I made a cut in the neck (to separate the head in the case of making blend shapes for animation) and the back of the neck. The ears were done separately to make sure they'd unfold well on the face. The inner lip was cut to remove it independently. And the usual cuts were done: the trunk in two halves cut by the sides, the extremities, and the hands into two parts.
I wasn’t sure about doing a complete body render, and I recommend to do complete UVs for the whole body to avoid potential problems in the future. I made a quick color base to do some rough renders and to see some results quickly. The sooner the better.
I made the eyes and the crystallines starting with a sphere, with the pupil extruded inside. I placed the teeth in position. I made the texture borders cut in the back for the eyes, so they would not be seen.
The tabs were made with a subdivided plane, I created an alpha channel in Adobe Photoshop and applied it with transparency so the texture could be touched up easily and quickly.
For the hair, I first created a geometric base so that I'd have a basic volume. Then, I converted some of the edges of that geometric base to curves which I modified to give it the shape I wanted. Those curves would be used to assign the hair. Since the problem of the hair was so long, I had to use "Curves/Rebuild" for the segments of each curve into 15 or more to create more points. This way, I could modify the curvature easily.
I started using XGen to gain volume but in the end, as I decided to make a static render, I created an nHair system and adapted the values to what I needed. After that, I assigned the hair system to the curves. You have the nHair menu in the FX menu set. From there, you can create hair and assign the hair system into the selection.
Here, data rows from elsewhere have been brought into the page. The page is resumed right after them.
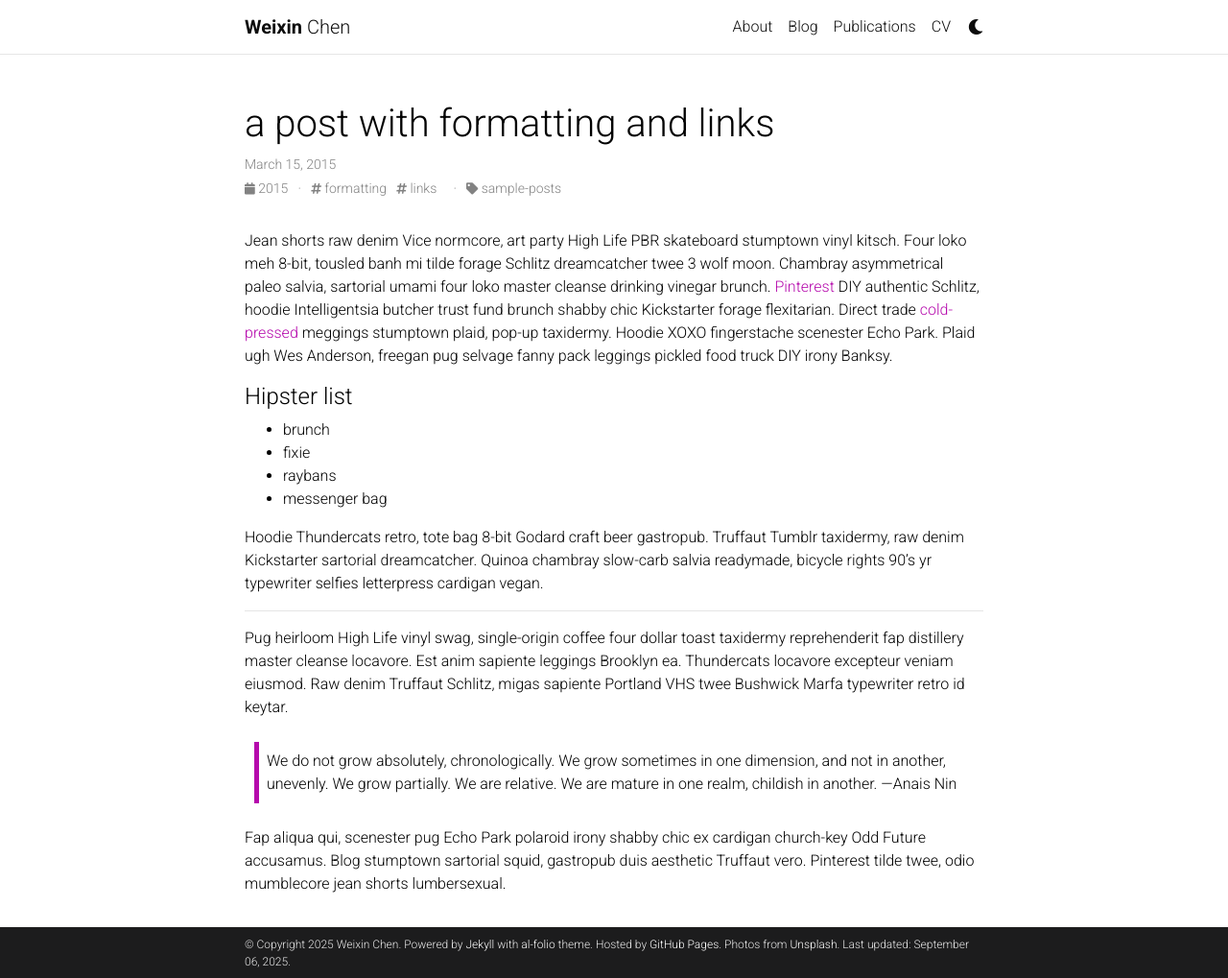
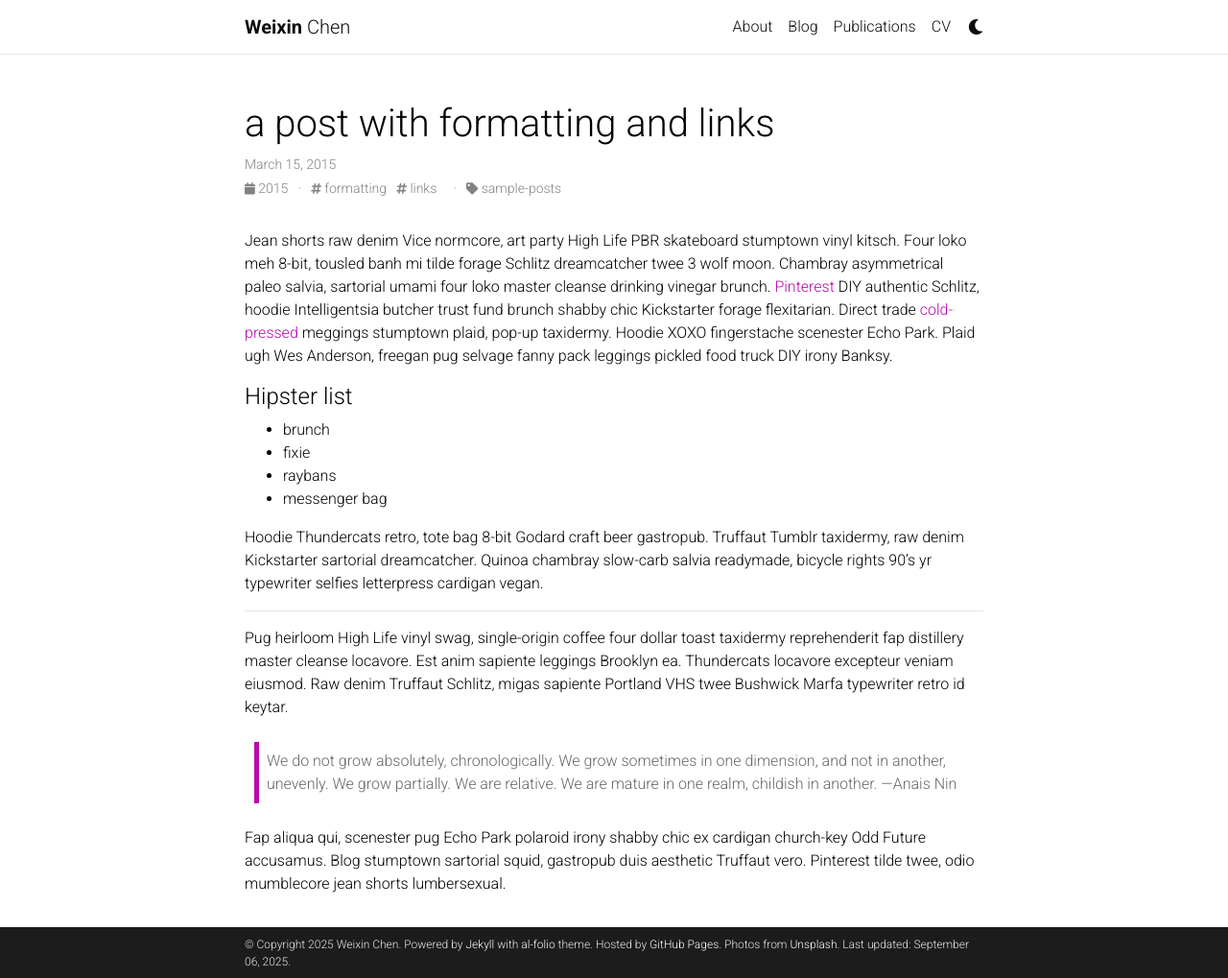
Before and after one commit to chenweixin107/chenweixin107.github.io, a Jekyll site: the page built from _posts/2015-03-15-formatting-and-links.md, in a window 1280 px wide and 1019 px high. Shown: the whole window at 96% size. Built offline with Jekyll 4.4.1, drawn with Linux system fonts in a browser that asks for light colours; full-size pictures stand in for the smaller copies a plugin makes; comment, search, counter and statistics services are not loaded; a style sheet for code colours, icons or effects is not loaded.

Commit message:
Update quotation font size

```diff
--- a/_sass/_base.scss
+++ b/_sass/_base.scss
@@ -58,7 +58,8 @@
   border-left: 2px solid var(--global-theme-color);
   margin: 1.5em 10px;
   padding: 0.5em 10px;
-  // font-size: 1.2rem;
+  color: #666666; /* Grey color for quoted text */
+  font-size: 1rem;
 }
 
 // Math
```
From the attribute editor, I modified the attributes of the hair system as hairs per clump, the sub-segments, the clump, and the scale, allowing me to continue modifying each curve by vertex control. It's an easy way to comb the hairstyle.
The most complicated thing was to give it the shape of the strands since the hair was so long, and also making sure the hair resembled the original design.
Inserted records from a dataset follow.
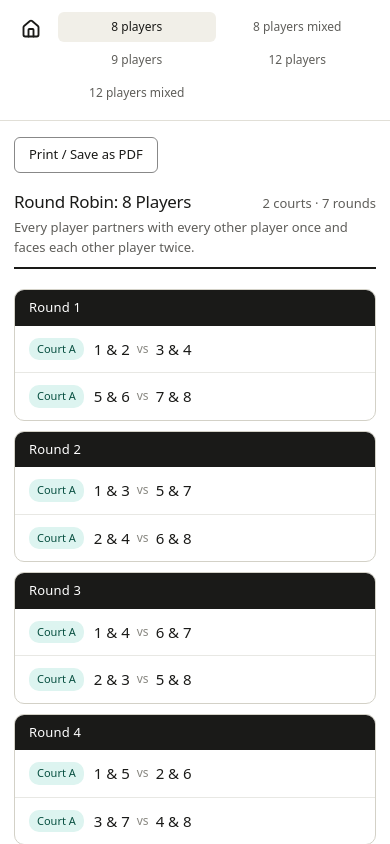
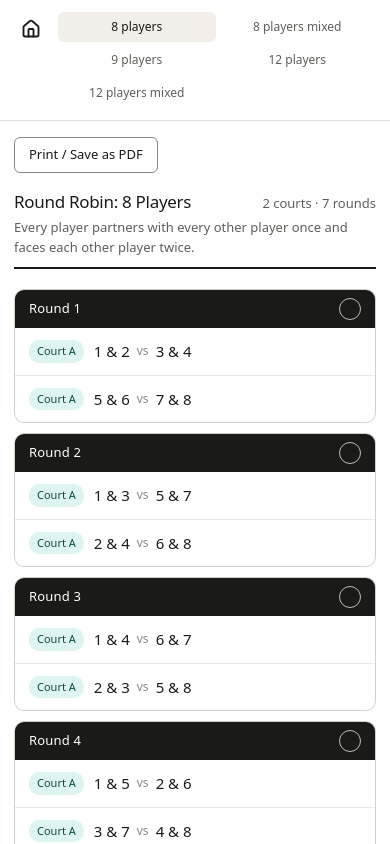
Before and after one commit to ajalmaguer/pickleball_bracket_maker, a React (Vite) app: page /8-players in a window 390 px wide. Shown: the top 844 px of the page. Built offline with nearby package versions, Linux system fonts and the light colour scheme.

Commit message:
added round checkmarks for mobile

```diff
--- a/dev-dist/sw.js
+++ b/dev-dist/sw.js
@@ -81,7 +81,7 @@ define(['./workbox-7e5eb42b'], (function (workbox) { 'use strict';
     "revision": "3ca0b8505b4bec776b69afdba2768812"
   }, {
     "url": "index.html",
-    "revision": "0.f5fmssemj4g"
+    "revision": "0.rs0ecm5f0ic"
   }], {});
   workbox.cleanupOutdatedCaches();
   workbox.registerRoute(new workbox.NavigationRoute(workbox.createHandlerBoundToURL("index.html"), {
--- a/src/routes/-components/NCourtTable.tsx
+++ b/src/routes/-components/NCourtTable.tsx
@@ -4,9 +4,17 @@ type TableProps = {
   rows: { matchups: [ReactNode, ReactNode][] }[];
   courts: string[];
   handleCourtChange: (index: number, value: string) => void;
+  completedRounds: boolean[];
+  handleRoundComplete: (index: number) => void;
 };
 
-export function NCourtTable({ rows, courts, handleCourtChange }: TableProps) {
+export function NCourtTable({
+  rows,
+  courts,
+  handleCourtChange,
+  completedRounds,
+  handleRoundComplete,
+}: TableProps) {
   return (
     <>
       <div className="table-view">
@@ -61,8 +69,25 @@ export function NCourtTable({ rows, courts, handleCourtChange }: TableProps) {
       <div className="card-view">
         {rows.map(({ matchups }, index) => {
           return (
-            <div className="round-card" key={index}>
-              <div className="round-header">Round {index + 1}</div>
+            <div
+              className={[
+                'round-card',
+                completedRounds[index] ? 'round-complete' : '',
+              ].join(' ')}
+              key={index}
+            >
+              <div className="round-header">
+                <span>Round {index + 1}</span>
+                <button
+                  className="round-check"
+                  type="button"
+                  aria-label={`Mark round ${index + 1} as ${completedRounds[index] ? 'incomplete' : 'complete'}`}
+                  aria-pressed={completedRounds[index] ?? false}
+                  onClick={() => handleRoundComplete(index)}
+                >
+                  {completedRounds[index] ? '✓' : ''}
+                </button>
+              </div>
               {matchups.map(([teamA, teamB], j) => {
                 return (
                   <div className="court-row" key={j}>
--- a/src/routes/-components/RoundRobinPage.tsx
+++ b/src/routes/-components/RoundRobinPage.tsx
@@ -18,6 +18,11 @@ type RoundRobinPageProps = {
   description?: ReactNode;
   namesStorage: WritableAtom<string[], [SetStateAction<string[]>], void>;
   courtStorage: WritableAtom<string[], [SetStateAction<string[]>], void>;
+  completedRoundsStorage: WritableAtom<
+    boolean[],
+    [SetStateAction<boolean[]>],
+    void
+  >;
   roundRobin: RoundRobin;
   playerGridClass?: string;
 };
@@ -27,11 +32,15 @@ export function RoundRobinPage({
   description,
   namesStorage,
   courtStorage,
+  completedRoundsStorage,
   roundRobin,
   playerGridClass,
 }: RoundRobinPageProps) {
   const [playerNames, setPlayerNames] = useAtom(namesStorage);
   const [courts, setCourts] = useAtom(courtStorage);
+  const [completedRounds, setCompletedRounds] = useAtom(
+    completedRoundsStorage,
+  );
 
   const tableRows = roundRobin.map((round) => {
     const matchups: [ReactNode, ReactNode][] = [];
@@ -62,6 +71,14 @@ export function RoundRobinPage({
     });
   }
 
+  function handleRoundComplete(index: number) {
+    setCompletedRounds((current) => {
+      const newArray = [...current];
+      newArray[index] = !newArray[index];
+      return newArray;
+    });
+  }
+
   return (
     <div>
       <button className="print-btn" onClick={() => window.print()}>
@@ -82,6 +99,8 @@ export function RoundRobinPage({
         rows={tableRows}
         courts={courts}
         handleCourtChange={handleCourtChange}
+        completedRounds={completedRounds}
+        handleRoundComplete={handleRoundComplete}
       />
 
       <div className="players">
--- a/src/routes/12-players-mixed.tsx
+++ b/src/routes/12-players-mixed.tsx
@@ -67,6 +67,11 @@ const roundRobin: RoundRobin = [
   ],
 ];
 
+const completedRoundsStorage = atomWithStorage(
+  '12-players-mixed--completed-rounds',
+  roundRobin.map(() => false),
+);
+
 export const Route = createFileRoute('/12-players-mixed')({
   component: NineToTwelvePlayers,
 });
@@ -77,6 +82,7 @@ function NineToTwelvePlayers() {
       title="Round Robin: 12 Players"
       namesStorage={namesStorage}
       courtStorage={courtStorage}
+      completedRoundsStorage={completedRoundsStorage}
       roundRobin={roundRobin}
       playerGridClass="mixed-doubles-12"
     />
--- a/src/routes/12-players.tsx
+++ b/src/routes/12-players.tsx
@@ -82,6 +82,11 @@ const roundRobin: RoundRobin = [
   ],
 ];
 
+const completedRoundsStorage = atomWithStorage(
+  '12-players--completed-rounds',
+  roundRobin.map(() => false),
+);
+
 export const Route = createFileRoute('/12-players')({
   component: NineToTwelvePlayers,
 });
@@ -98,9 +103,10 @@ function NineToTwelvePlayers() {
           </p>
         </>
       }
-      namesStorage={namesStorage}
-      courtStorage={courtStorage}
-      roundRobin={roundRobin}
+        namesStorage={namesStorage}
+        courtStorage={courtStorage}
+        completedRoundsStorage={completedRoundsStorage}
+        roundRobin={roundRobin}
     />
   );
 }
--- a/src/routes/8-players-mixed.tsx
+++ b/src/routes/8-players-mixed.tsx
@@ -107,6 +107,11 @@ const roundRobin: RoundRobin = [
   ],
 ];
 
+const completedRoundsStorage = atomWithStorage(
+  '8-players-mixed--completed-rounds',
+  roundRobin.map(() => false),
+);
+
 export const Route = createFileRoute('/8-players-mixed')({
   component: FiveToEightPlayersMixed,
 });
@@ -117,6 +122,7 @@ function FiveToEightPlayersMixed() {
       title="Mixed Doubles Round Robin: 8 Players"
       namesStorage={namesStorage}
       courtStorage={courtStorage}
+      completedRoundsStorage={completedRoundsStorage}
       roundRobin={roundRobin}
       playerGridClass="mixed-doubles-8"
       description={
--- a/src/routes/8-players.tsx
+++ b/src/routes/8-players.tsx
@@ -50,6 +50,11 @@ const roundRobin: RoundRobin = [
   ],
 ];
 
+const completedRoundsStorage = atomWithStorage(
+  '8-players--completed-rounds',
+  roundRobin.map(() => false),
+);
+
 export const Route = createFileRoute('/8-players')({
   component: FiveToEightPlayers,
 });
@@ -69,6 +74,7 @@ function FiveToEightPlayers() {
         }
         namesStorage={namesStorage}
         courtStorage={courtStorage}
+        completedRoundsStorage={completedRoundsStorage}
         roundRobin={roundRobin}
       />
     </>
--- a/src/routes/9-players.tsx
+++ b/src/routes/9-players.tsx
@@ -59,6 +59,11 @@ const roundRobin: RoundRobin = [
   ],
 ];
 
+const completedRoundsStorage = atomWithStorage(
+  '9-players--completed-rounds',
+  roundRobin.map(() => false),
+);
+
 export const Route = createFileRoute('/9-players')({
   component: FiveToEightPlayers,
 });
@@ -76,9 +81,10 @@ function FiveToEightPlayers() {
           <p>One player sits out each round.</p>
         </>
       }
-      namesStorage={namesStorage}
-      courtStorage={courtStorage}
-      roundRobin={roundRobin}
+        namesStorage={namesStorage}
+        courtStorage={courtStorage}
+        completedRoundsStorage={completedRoundsStorage}
+        roundRobin={roundRobin}
     />
   );
 }
--- a/src/styles.css
+++ b/src/styles.css
@@ -216,12 +216,36 @@ body {
   margin-bottom: 10px;
 }
 .round-header {
+  display: flex;
+  align-items: center;
+  justify-content: space-between;
   background: #1a1a18;
   color: white;
   font-size: 13px;
   font-weight: 500;
   padding: 8px 14px;
   letter-spacing: 0.2px;
+}
+.round-check {
+  width: 22px;
+  height: 22px;
+  border: 1px solid rgba(255, 255, 255, 0.7);
+  border-radius: 50%;
+  color: #1a1a18;
+  background: transparent;
+  font-size: 15px;
+  line-height: 1;
+  cursor: pointer;
+}
+.round-check:hover {
+  background: rgba(255, 255, 255, 0.15);
+}
+.round-complete .round-header {
+  background: #0f6b58;
+}
+.round-complete .round-check {
+  border-color: white;
+  background: white;
 }
 .court-row {
   display: flex;
```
TEXTURES AND SHADERS
For the textures, I painted a base colour in ZBrush, then continued in Photoshop. The moment it needed more work was when I was finishing the skin, I wanted to avoid a "whitewashing" texture because Pocahontas has an evidently dark complexion. So after trying several color tones for the texture, I used one that I considered the closest to her skin in the render. I also added some freckles.
I darkened the eye diffuse color, so the character looked closer to the original design, in which the eyes have black irises.
For the skin, I used an aiStandardSurface shader with a hand-painted diffuse map, a specular map, and subsurface scattering. I also used a displacement map on the shading node to add more details.
I added a vector displacement map for some details from ZBrush.
There are several combinations of export settings, but to use Arnold for rendering without problems, the compatibility pipeline was used to export the map with the values in vector Displacement Map in FlipAndSwitch and Tangent FlipAndSwitch. You can find it in the Preferences menu > ImportExport ZBrush. But It depends on the version you have of Maya/Arnold and for that, you have the diagnostic file: It has an option to create diagnostic files based of your export settings in the Tool/Vector Displacement Map sub-palette. These diagnostic files are comprised of an .OBJ file, a diffuse map, and the generated vector displacement map.
For the displacement map to show, I had to go into the main shape tab and add iterations to the Subdivision (Type Catclark) and Maya node setting: file node color space set to raw.
To illuminate the scene, I used an HDRi image applied to an Arnold Ai Skydome Light as my main light. I also added some directional lights for some effects I was looking for, especially the hair rim. I also made small modifications with blendshapes and lattice to the character's pose to give it more appeal on camera and be more natural.
The AA 5 camera was used for rendering. I also made the background with a painted texture simulating the image of the film. I tried it with a bit of fog, but it wasn't quite what I'd expected, so I left it cleaner.